Exact copies of all the entries are needed.

Dataset excerpts
==*==
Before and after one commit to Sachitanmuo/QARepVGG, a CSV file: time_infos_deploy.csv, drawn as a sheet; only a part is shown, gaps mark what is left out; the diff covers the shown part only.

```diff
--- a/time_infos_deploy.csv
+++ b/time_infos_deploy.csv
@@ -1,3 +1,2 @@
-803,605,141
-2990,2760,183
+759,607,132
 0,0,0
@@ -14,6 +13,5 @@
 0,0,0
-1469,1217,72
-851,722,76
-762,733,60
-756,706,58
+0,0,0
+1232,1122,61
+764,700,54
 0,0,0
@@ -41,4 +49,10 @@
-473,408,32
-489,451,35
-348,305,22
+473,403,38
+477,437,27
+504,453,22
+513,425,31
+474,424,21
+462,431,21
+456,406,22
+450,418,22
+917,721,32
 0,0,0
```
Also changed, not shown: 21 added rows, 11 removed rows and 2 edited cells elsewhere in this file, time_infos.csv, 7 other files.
==*==
RESPONSE FOR THIS EXERCISE:
Before and after one commit to Sachitanmuo/QARepVGG, a CSV file: time_infos_deploy.csv, drawn as a sheet; only a part is shown, gaps mark what is left out; the diff covers the shown part only.

```diff
--- a/time_infos_deploy.csv
+++ b/time_infos_deploy.csv
@@ -1,3 +1,2 @@
-803,605,141
-2990,2760,183
+759,607,132
 0,0,0
@@ -14,6 +13,5 @@
 0,0,0
-1469,1217,72
-851,722,76
-762,733,60
-756,706,58
+0,0,0
+1232,1122,61
+764,700,54
 0,0,0
@@ -41,4 +49,10 @@
-473,408,32
-489,451,35
-348,305,22
+473,403,38
+477,437,27
+504,453,22
+513,425,31
+474,424,21
+462,431,21
+456,406,22
+450,418,22
+917,721,32
 0,0,0
```
Also changed, not shown: 21 added rows, 11 removed rows and 2 edited cells elsewhere in this file, time_infos.csv, 7 other files.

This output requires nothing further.